A review by David Hebblethwaite over on SFSite.com for George Zebrowski's Macrolife: A Mobile Utopia. David writes:
"Macrolife is a novel with ideas at the fore. ... There's a welcome complexity to the issues examined. For instance, technology is not characterized as something wholly good or bad; but, more accurately, as a potential source of both problems and solutions, depending on how it is used... Zebrowski does not shy away from looking at the downside to macrolife; and there is much debate on the rights and wrongs of interfering with planetary civilizations, with no easy answers... The Library Journal quote on the cover says that Macrolife is 'one of the 100 best science fiction novels of all-time.' Whilst I'm not knowledgeable enough to be the judge of that, I am sure that the book is no less relevant now than it was in 1979. Whether macrolife as depicted here will be part of humanity's future, it is good that we should think about it -- and it is good that we have such an eloquent and spirited expression of the idea as Zebrowski's novel."

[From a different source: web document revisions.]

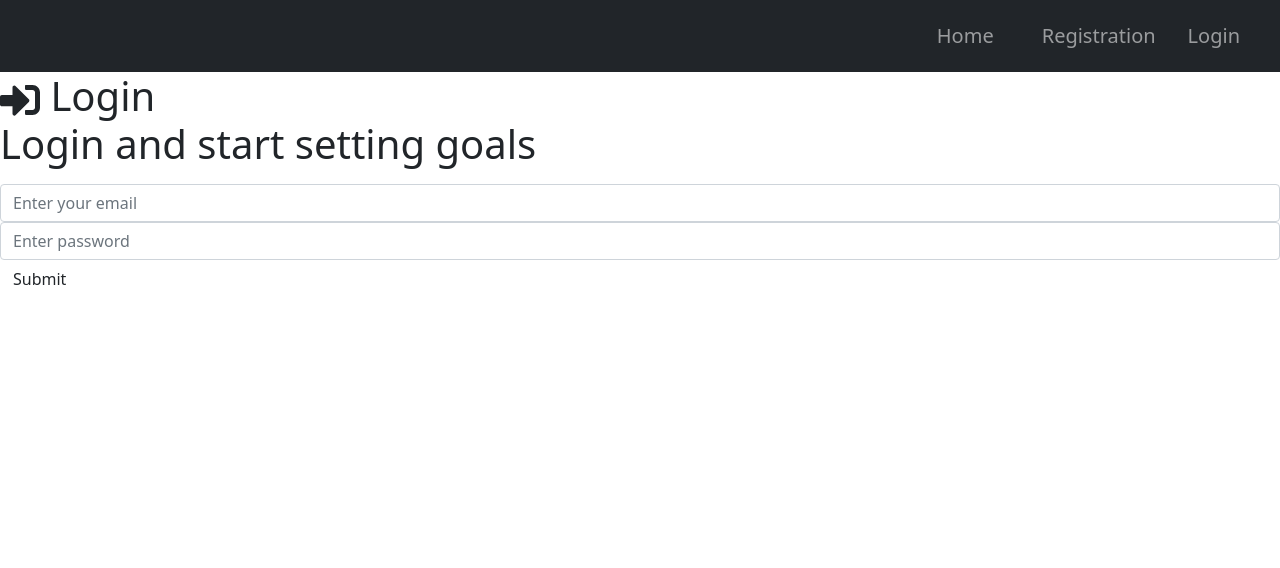
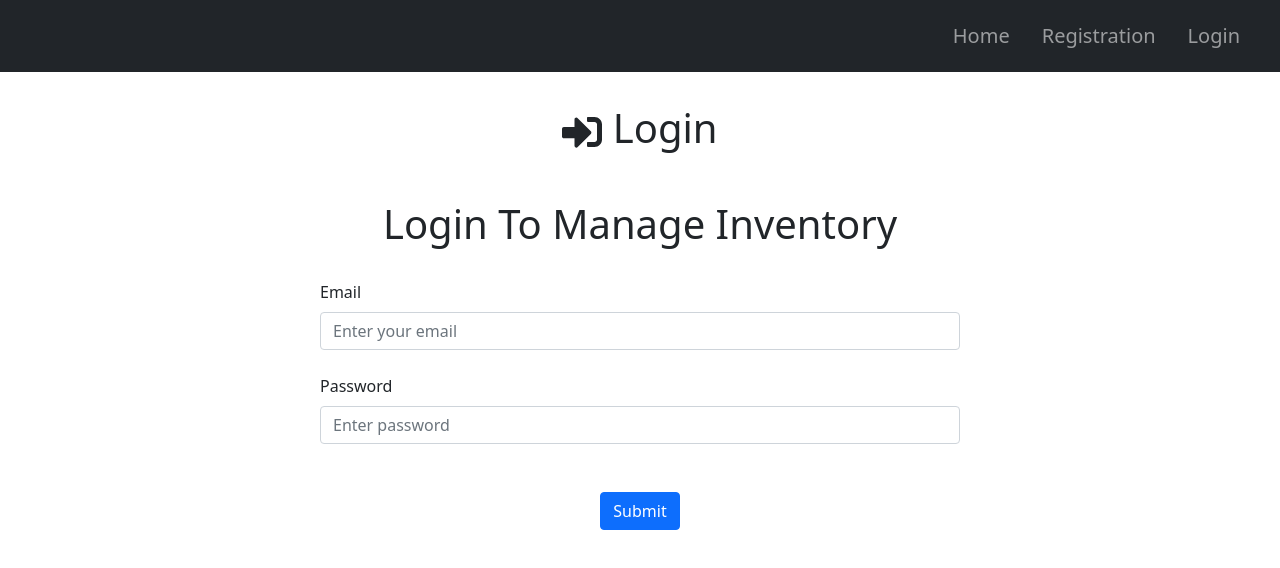
Before and after one commit to OttoSJ/Otto-Trader, a React (Create React App) app in the folder frontend/: page /login in a window 1280 px wide. Shown: the top 568 px of the page. Built offline with nearby package versions, Linux system fonts and the light colour scheme.

Commit message:
refractored some of the login form

```diff
--- a/frontend/public/index.html
+++ b/frontend/public/index.html
@@ -13,7 +13,7 @@
 
     <!-- <link rel="manifest" href="%PUBLIC_URL%/manifest.json" /> -->
 
-    <title>React Redux App</title>
+    <title>Otto Trader App</title>
   </head>
   <body>
     <noscript>You need to enable JavaScript to run this app.</noscript>
--- a/frontend/src/app/store.js
+++ b/frontend/src/app/store.js
@@ -1,9 +1,10 @@
 import { configureStore } from "@reduxjs/toolkit";
 import authReducer from "../features/auth/authSlice";
+import carReducer from "../features/cars/carSlice";
 
 export const store = configureStore({
   reducer: {
     auth: authReducer,
-    cars: authReducer,
+    cars: carReducer,
   },
 });
--- a/frontend/src/components/Login.jsx
+++ b/frontend/src/components/Login.jsx
@@ -56,15 +56,19 @@ function Login() {
 
   return (
     <>
-      <section className="heading">
+      <section className="headings container">
         <h1>
           <FaSignInAlt /> Login
-          <p>Login and start setting goals</p>
+          <p className="mt-5">Login To Manage Inventory</p>
         </h1>
       </section>
       <section className="form">
-        <form onSubmit={onSubmit}>
-          <div className="form-group">
+        <form onSubmit={onSubmit} className="row g-3 mt-3">
+          <div className="container-centered">
+            <div className="form-group col-6">
+              <label htmlFor="email" className="form-label">
+                Email
+              </label>
               <input
                 type="email"
                 className="form-control"
@@ -75,7 +79,11 @@ function Login() {
                 onChange={onChange}
               />
             </div>
-          <div className="form-group">
+            <br />
+            <div className="form-group col-6">
+              <label htmlFor="password" className="form-label">
+                Password
+              </label>
               <input
                 type="password"
                 className="form-control"
@@ -86,11 +94,11 @@ function Login() {
                 onChange={onChange}
               />
             </div>
-
             <div className="form-group">
-            <button type="submit" className="btn btn-block">
+              <button type="submit" className="btn btn-primary mt-5">
                 Submit
               </button>
+            </div>
           </div>
         </form>
       </section>
--- a/frontend/src/components/Navbar.jsx
+++ b/frontend/src/components/Navbar.jsx
@@ -7,10 +7,10 @@ function Header() {
   return (
     <>
       <Navbar expand="lg" className=" bg-dark navbar-dark p-3 ">
-        <Navbar.Toggle />
+        <Navbar.Toggle className="mr-auto" />
         <Navbar.Collapse>
           <Nav className="mr-auto"></Nav>
-          <Nav className="mx-3">
+          <Nav>
             <Nav.Link href="/" className="navbar-brand">
               Home
             </Nav.Link>
@@ -32,23 +32,3 @@ function Header() {
 }
 
 export default Header;
-
-// <Nav className=" bg-dark navbar-dark p-3 d-flex justify-content">
-// <Nav.Item>
-//   <Nav.Link href="/" className="navbar-brand">
-//     Home
-//   </Nav.Link>
-// </Nav.Item>
-
-// <Nav.Item>
-//   <Nav.Link href="/registration" className="navbar-brand">
-//     Registration
-//   </Nav.Link>
-// </Nav.Item>
-
-// <Nav.Item>
-//   <Nav.Link href="/login" className="navbar-brand">
-//     Login
-//   </Nav.Link>
-// </Nav.Item>
-// </Nav>
--- a/frontend/src/components/Registration.jsx
+++ b/frontend/src/components/Registration.jsx
@@ -93,7 +93,7 @@ function Registration() {
           <p className="p-5">Please Create Your Account!</p>
         </h1>
         <form onSubmit={onSubmit} className="row g-3 mt-3">
-          <div className="col-6">
+          <div className="col-6 ">
             <label htmlFor="firstname" className="form-label">
               First Name
             </label>
--- a/frontend/src/index.css
+++ b/frontend/src/index.css
@@ -22,6 +22,14 @@ code {
   margin-top: 2rem;
 }
 
+.container-centered {
+  /* position: relative; */
+  display: flex;
+  flex-direction: column;
+  justify-content: center;
+  align-items: center;
+}
+
 .options-container {
   width: 45rem;
   display: flex;
```
Lines whose indentation alone changed are shown as unchanged.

And a review on Lesley on the Eternal Night for Alan Dean Foster's Sagramanda compares the fictional city of the title with the reviewer's actual experience of India:
"Having been fortunate enough to visit a number of cities across India I did wonder how the city and population of Sagramanda would compare to the real people and places I have experienced. I was pleasantly surprised. As I read I could almost smell the air of Delhi or Kohlapur and feel the heat of the sun. What did impress me was the way the author introduced subtle touches of technology into the India of tomorrow; just enough to let you know you are in the near future without destroying the overall sensation of being in the Indian subcontinent."
Finally, Cheryl Morgan can't resist reading Justina Robson's Keeping it Real in time for the lamentably-final issue of the great site Emerald City:
"Black leather, motorbikes, elf rock stars who actually know what an electric guitar is for, a small nuclear reactor, and some big guns. And, because this is Justina Robson we are talking about, a heroine with a great deal of self-doubt who is just as likely to let go with the tears as with an Uzi... Yes, Keeping It Real is a thrill-a-minute adventure yarn full of sex and elves and motorbikes. But it is also a book in which dragons are well versed in quantum mechanics."